part of them returned & came to the Old Man who walked close down to the water side as we approach'd: The Armed Men w the boughs posted themselves together just by & every one of the Men now took up their Spears & kept them poised ready for throwing standing close to the edge of the beach & rocks, when the boat landed, the Old Man came to the side of her & wanted the things which we had held out to the Women to take to them; which we refused & signified to them that we must give the things to the Women ourselves: The Old Man finding us determined, spoke to the women & one of them came in to the water to the side of the Boat, we ornamented this naked Beauty with Strings of Beads & buttons, round her neck, arms & wrists she appear'd rather frighten'd altho' she affected a laugh & seem'd pleas'd with her presents, when she retired several of the other women came to the side of the Boat, attended by the Old Man, we ornamented these the same as the first; some came without fear, others trembling & laughing hesitating before they would come & some just near enough to reach the things; two of them could not be persuaded to come within 2 or 3 yards of the Boat, to those we threw some things & gave the Old Man some for them, the whole of this time the Men who kept their lances ready were silent & attentive to what was doing, two Men were placed on a seperate rock we supposed to keep a look out upon the Long boat. After view facsimile
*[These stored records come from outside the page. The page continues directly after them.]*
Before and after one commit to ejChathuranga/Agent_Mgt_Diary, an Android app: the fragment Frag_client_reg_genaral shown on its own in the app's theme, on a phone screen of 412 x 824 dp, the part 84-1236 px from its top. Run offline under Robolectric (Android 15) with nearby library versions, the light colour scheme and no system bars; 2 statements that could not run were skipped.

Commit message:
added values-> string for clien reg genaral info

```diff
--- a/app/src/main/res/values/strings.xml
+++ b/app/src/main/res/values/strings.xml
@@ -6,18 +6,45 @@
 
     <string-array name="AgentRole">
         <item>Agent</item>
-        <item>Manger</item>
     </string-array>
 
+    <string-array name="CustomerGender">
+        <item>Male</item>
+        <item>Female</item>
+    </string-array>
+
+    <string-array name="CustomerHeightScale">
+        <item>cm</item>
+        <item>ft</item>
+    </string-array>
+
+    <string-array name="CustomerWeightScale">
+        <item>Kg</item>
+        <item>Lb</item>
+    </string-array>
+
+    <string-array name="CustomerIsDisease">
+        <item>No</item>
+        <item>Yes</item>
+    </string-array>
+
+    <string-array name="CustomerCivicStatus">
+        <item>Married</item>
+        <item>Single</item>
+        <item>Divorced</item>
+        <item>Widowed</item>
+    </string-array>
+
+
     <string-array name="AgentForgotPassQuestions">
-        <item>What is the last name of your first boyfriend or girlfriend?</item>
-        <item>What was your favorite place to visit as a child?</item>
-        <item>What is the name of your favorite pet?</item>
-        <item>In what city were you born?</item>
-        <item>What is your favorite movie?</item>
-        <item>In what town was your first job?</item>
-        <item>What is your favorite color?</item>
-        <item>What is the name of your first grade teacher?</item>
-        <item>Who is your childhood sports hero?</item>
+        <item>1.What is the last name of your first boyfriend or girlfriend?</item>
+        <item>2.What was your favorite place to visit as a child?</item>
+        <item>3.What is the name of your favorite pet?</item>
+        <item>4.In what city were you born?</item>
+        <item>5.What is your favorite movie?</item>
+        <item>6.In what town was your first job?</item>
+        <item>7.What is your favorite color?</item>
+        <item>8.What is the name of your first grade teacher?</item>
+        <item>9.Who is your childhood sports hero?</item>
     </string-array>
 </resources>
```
having disposed of our trifling presents we went off to the Long boat, as soon as we put off the Men held their Spears carelessly & began shouting, laughing & dancing; we counted 72 besides Women & Children this was more than twice the number ever yet seen together before; either in this Harbour or Botany Bay. The Men we met with here were in general stout & well limbed the women excepting the very old Woman, were young & in general shorter than the Men, very straight limbed & well featured their voice a pleasing softness, they were all entirely naked old & young: The Men had their beards long & very bushy their hair hangs upo about their heads clotted with dirt & Vermin some of them had the teeth of some Animal & peices of bone stuck in their hair with gum, they are so dirty that it is hard to tell the real colour of their hides, which I think is nearly black, their noses somewhat flat & all those that we noticed had a hole bored, through which they sometimes put a stick or small bone but of all this party only one wore it; Most of these men had lost one of the fore teeth & their skins are much scar'd - not like those commonly seen from wounds, this as well the loss of a particular tooth is a Custom observed amongst them, that we cannot yet learn the reason for, they walk very upright & very much with their hands behind them; Most of the Spears this party had, were a single hard sharp pointed stick secured as the others with gum to a long & light stick 12 or 16 feet in length view facsimile

& a single barbed spear; the former they threw at a mark tolerable exact 60 yards, they use a throwing stick which is about 3 feet long with a kind of peg secured on one end which they apply to the end of the spear, keeping hold of the other end of the throwing stick steady the spear & direct it with the fore finger & thumb, this stick being applied increases its velocity very much: several of these Men were mark'd with streaks of red & white particularly the armed party that came from the woods with the women: we saw two Huts a little from one part of the beach, but their residence we find cheifly under the shelving rocks; The afternoon being far gone we left these people earlier than we should have otherwise done, that we might Sound about the lower part of the Harbour as we returned to the Ships.